[Extracted records]
────────────────────

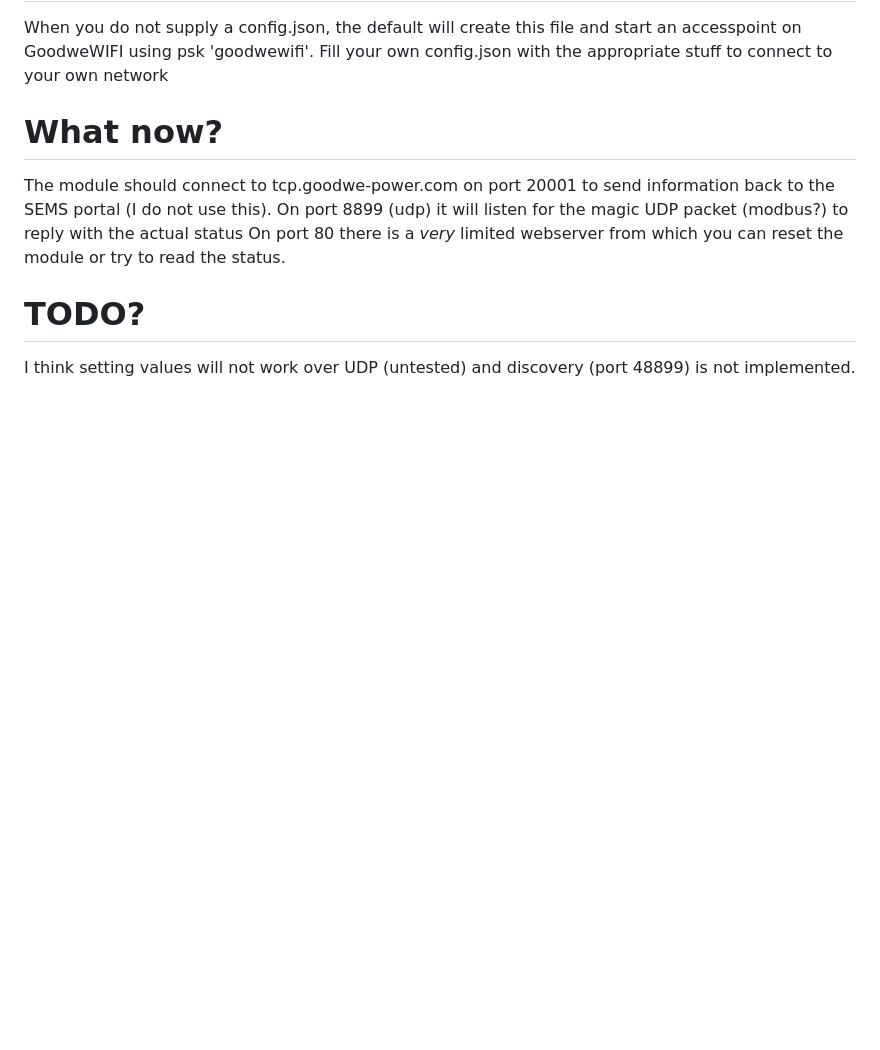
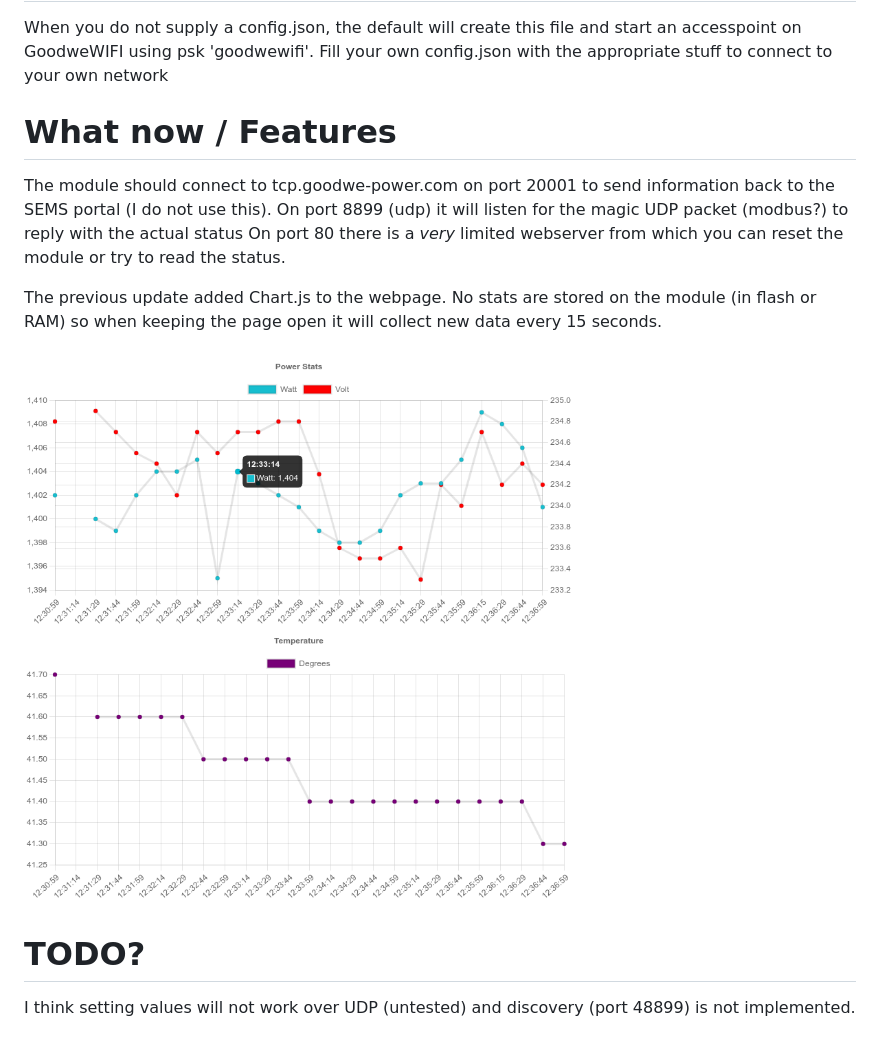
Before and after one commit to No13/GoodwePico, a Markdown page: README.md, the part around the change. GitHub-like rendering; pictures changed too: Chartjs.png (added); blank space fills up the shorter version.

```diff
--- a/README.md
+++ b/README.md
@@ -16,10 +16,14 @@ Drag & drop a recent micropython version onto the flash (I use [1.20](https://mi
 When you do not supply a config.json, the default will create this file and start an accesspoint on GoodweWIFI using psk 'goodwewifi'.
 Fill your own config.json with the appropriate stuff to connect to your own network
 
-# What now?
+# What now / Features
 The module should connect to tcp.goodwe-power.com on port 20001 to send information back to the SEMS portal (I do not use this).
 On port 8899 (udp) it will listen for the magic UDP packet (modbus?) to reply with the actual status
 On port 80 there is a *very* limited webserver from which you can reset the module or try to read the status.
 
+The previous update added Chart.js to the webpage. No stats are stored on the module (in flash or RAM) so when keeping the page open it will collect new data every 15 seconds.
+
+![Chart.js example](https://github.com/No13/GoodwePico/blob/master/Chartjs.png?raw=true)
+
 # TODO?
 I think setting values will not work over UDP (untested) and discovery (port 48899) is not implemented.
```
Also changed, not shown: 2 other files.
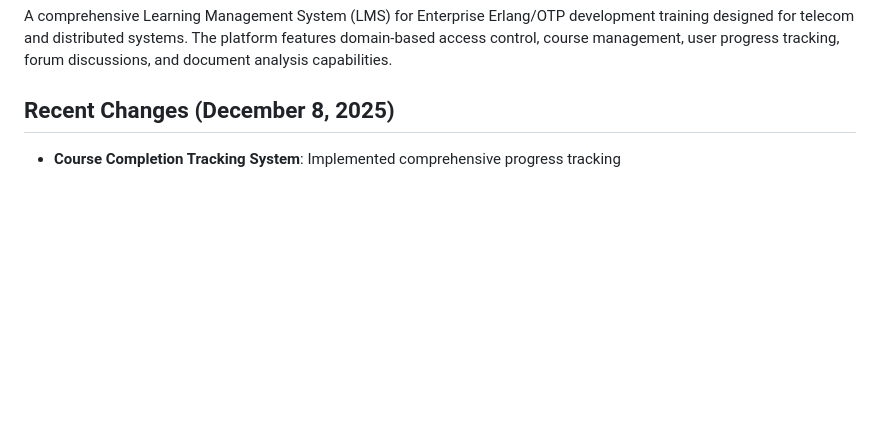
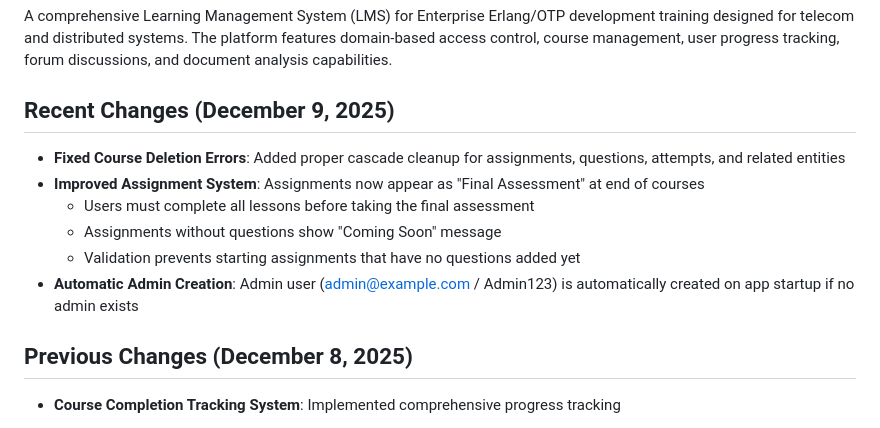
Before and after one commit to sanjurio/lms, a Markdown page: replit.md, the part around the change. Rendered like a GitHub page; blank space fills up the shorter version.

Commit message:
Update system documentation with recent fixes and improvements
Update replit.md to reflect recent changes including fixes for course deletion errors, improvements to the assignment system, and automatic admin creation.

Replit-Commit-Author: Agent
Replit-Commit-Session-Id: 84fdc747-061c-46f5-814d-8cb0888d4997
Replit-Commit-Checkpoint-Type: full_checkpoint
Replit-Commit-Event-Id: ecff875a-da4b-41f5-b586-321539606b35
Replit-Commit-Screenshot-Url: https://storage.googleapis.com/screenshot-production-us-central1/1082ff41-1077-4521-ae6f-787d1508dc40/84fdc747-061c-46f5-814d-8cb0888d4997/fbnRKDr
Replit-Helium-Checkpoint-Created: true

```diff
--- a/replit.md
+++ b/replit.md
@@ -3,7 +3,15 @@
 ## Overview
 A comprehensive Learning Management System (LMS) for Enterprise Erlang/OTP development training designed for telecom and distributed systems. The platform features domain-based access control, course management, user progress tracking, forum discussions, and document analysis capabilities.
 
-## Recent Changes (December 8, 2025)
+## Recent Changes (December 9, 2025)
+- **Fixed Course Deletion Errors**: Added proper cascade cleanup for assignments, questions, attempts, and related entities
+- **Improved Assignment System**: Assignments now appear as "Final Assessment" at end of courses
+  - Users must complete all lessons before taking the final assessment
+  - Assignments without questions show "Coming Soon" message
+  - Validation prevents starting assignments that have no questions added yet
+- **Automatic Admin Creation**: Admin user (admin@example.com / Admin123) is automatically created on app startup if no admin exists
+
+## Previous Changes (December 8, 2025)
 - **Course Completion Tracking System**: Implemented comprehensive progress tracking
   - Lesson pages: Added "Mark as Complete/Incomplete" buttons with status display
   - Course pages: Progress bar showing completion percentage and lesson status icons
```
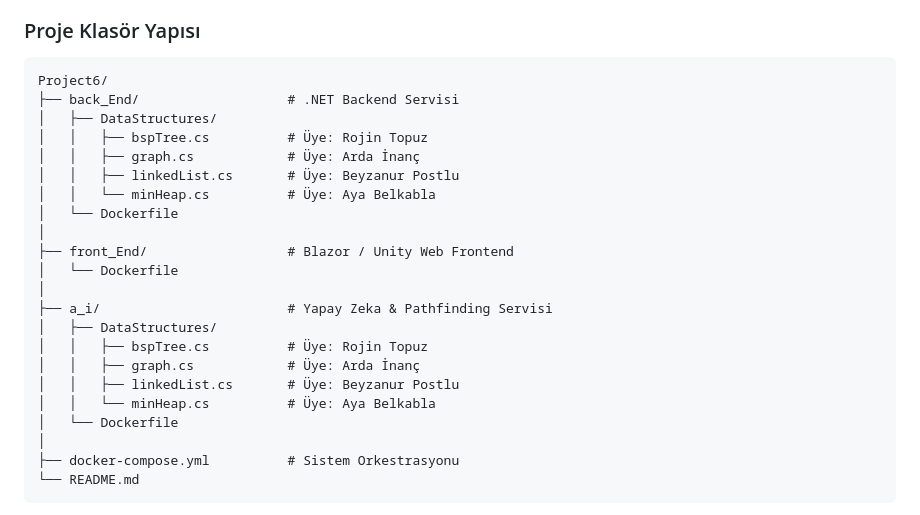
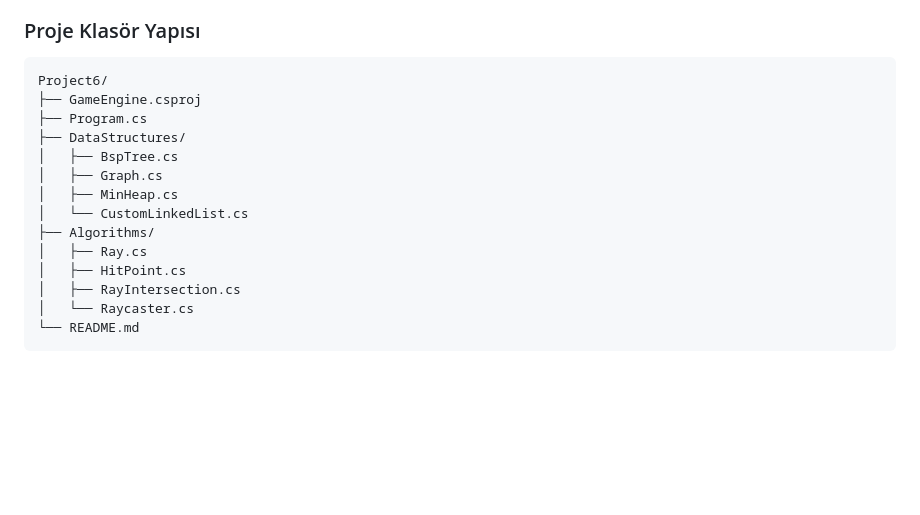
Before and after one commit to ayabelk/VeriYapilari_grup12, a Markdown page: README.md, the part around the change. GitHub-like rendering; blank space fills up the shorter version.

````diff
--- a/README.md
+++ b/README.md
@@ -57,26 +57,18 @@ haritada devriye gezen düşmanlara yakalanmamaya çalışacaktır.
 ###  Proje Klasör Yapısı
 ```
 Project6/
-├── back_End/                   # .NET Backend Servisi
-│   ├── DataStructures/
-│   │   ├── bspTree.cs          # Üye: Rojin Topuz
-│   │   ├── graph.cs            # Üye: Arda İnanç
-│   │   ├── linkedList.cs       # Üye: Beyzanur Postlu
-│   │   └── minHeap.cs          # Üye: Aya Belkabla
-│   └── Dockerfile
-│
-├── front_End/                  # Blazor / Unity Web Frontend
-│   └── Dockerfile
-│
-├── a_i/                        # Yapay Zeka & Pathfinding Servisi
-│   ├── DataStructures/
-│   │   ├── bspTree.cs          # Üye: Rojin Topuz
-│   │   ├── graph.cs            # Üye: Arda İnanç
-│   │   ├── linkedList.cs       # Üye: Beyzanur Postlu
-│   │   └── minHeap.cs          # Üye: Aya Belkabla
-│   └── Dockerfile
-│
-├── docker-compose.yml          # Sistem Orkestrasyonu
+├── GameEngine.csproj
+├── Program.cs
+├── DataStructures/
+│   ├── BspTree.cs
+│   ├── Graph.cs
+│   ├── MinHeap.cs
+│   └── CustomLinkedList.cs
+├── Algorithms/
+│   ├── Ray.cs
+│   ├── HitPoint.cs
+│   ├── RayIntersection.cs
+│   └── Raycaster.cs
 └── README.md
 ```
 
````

────────────────────

Exercise aim
Would you please restate the records word for word, excluding any images?

Solution to the exercise
Before and after one commit to No13/GoodwePico, a Markdown page: README.md, the part around the change. GitHub-like rendering; pictures changed too: Chartjs.png (added); blank space fills up the shorter version.

```diff
--- a/README.md
+++ b/README.md
@@ -16,10 +16,14 @@ Drag & drop a recent micropython version onto the flash (I use [1.20](https://mi
 When you do not supply a config.json, the default will create this file and start an accesspoint on GoodweWIFI using psk 'goodwewifi'.
 Fill your own config.json with the appropriate stuff to connect to your own network
 
-# What now?
+# What now / Features
 The module should connect to tcp.goodwe-power.com on port 20001 to send information back to the SEMS portal (I do not use this).
 On port 8899 (udp) it will listen for the magic UDP packet (modbus?) to reply with the actual status
 On port 80 there is a *very* limited webserver from which you can reset the module or try to read the status.
 
+The previous update added Chart.js to the webpage. No stats are stored on the module (in flash or RAM) so when keeping the page open it will collect new data every 15 seconds.
+
+![Chart.js example](https://github.com/No13/GoodwePico/blob/master/Chartjs.png?raw=true)
+
 # TODO?
 I think setting values will not work over UDP (untested) and discovery (port 48899) is not implemented.
```
Also changed, not shown: 2 other files.
Before and after one commit to sanjurio/lms, a Markdown page: replit.md, the part around the change. Rendered like a GitHub page; blank space fills up the shorter version.

Commit message:
Update system documentation with recent fixes and improvements
Update replit.md to reflect recent changes including fixes for course deletion errors, improvements to the assignment system, and automatic admin creation.

Replit-Commit-Author: Agent
Replit-Commit-Session-Id: 84fdc747-061c-46f5-814d-8cb0888d4997
Replit-Commit-Checkpoint-Type: full_checkpoint
Replit-Commit-Event-Id: ecff875a-da4b-41f5-b586-321539606b35
Replit-Commit-Screenshot-Url: https://storage.googleapis.com/screenshot-production-us-central1/1082ff41-1077-4521-ae6f-787d1508dc40/84fdc747-061c-46f5-814d-8cb0888d4997/fbnRKDr
Replit-Helium-Checkpoint-Created: true

```diff
--- a/replit.md
+++ b/replit.md
@@ -3,7 +3,15 @@
 ## Overview
 A comprehensive Learning Management System (LMS) for Enterprise Erlang/OTP development training designed for telecom and distributed systems. The platform features domain-based access control, course management, user progress tracking, forum discussions, and document analysis capabilities.
 
-## Recent Changes (December 8, 2025)
+## Recent Changes (December 9, 2025)
+- **Fixed Course Deletion Errors**: Added proper cascade cleanup for assignments, questions, attempts, and related entities
+- **Improved Assignment System**: Assignments now appear as "Final Assessment" at end of courses
+  - Users must complete all lessons before taking the final assessment
+  - Assignments without questions show "Coming Soon" message
+  - Validation prevents starting assignments that have no questions added yet
+- **Automatic Admin Creation**: Admin user (admin@example.com / Admin123) is automatically created on app startup if no admin exists
+
+## Previous Changes (December 8, 2025)
 - **Course Completion Tracking System**: Implemented comprehensive progress tracking
   - Lesson pages: Added "Mark as Complete/Incomplete" buttons with status display
   - Course pages: Progress bar showing completion percentage and lesson status icons
```
Before and after one commit to ayabelk/VeriYapilari_grup12, a Markdown page: README.md, the part around the change. GitHub-like rendering; blank space fills up the shorter version.

````diff
--- a/README.md
+++ b/README.md
@@ -57,26 +57,18 @@ haritada devriye gezen düşmanlara yakalanmamaya çalışacaktır.
 ###  Proje Klasör Yapısı
 ```
 Project6/
-├── back_End/                   # .NET Backend Servisi
-│   ├── DataStructures/
-│   │   ├── bspTree.cs          # Üye: Rojin Topuz
-│   │   ├── graph.cs            # Üye: Arda İnanç
-│   │   ├── linkedList.cs       # Üye: Beyzanur Postlu
-│   │   └── minHeap.cs          # Üye: Aya Belkabla
-│   └── Dockerfile
-│
-├── front_End/                  # Blazor / Unity Web Frontend
-│   └── Dockerfile
-│
-├── a_i/                        # Yapay Zeka & Pathfinding Servisi
-│   ├── DataStructures/
-│   │   ├── bspTree.cs          # Üye: Rojin Topuz
-│   │   ├── graph.cs            # Üye: Arda İnanç
-│   │   ├── linkedList.cs       # Üye: Beyzanur Postlu
-│   │   └── minHeap.cs          # Üye: Aya Belkabla
-│   └── Dockerfile
-│
-├── docker-compose.yml          # Sistem Orkestrasyonu
+├── GameEngine.csproj
+├── Program.cs
+├── DataStructures/
+│   ├── BspTree.cs
+│   ├── Graph.cs
+│   ├── MinHeap.cs
+│   └── CustomLinkedList.cs
+├── Algorithms/
+│   ├── Ray.cs
+│   ├── HitPoint.cs
+│   ├── RayIntersection.cs
+│   └── Raycaster.cs
 └── README.md
 ```
 
````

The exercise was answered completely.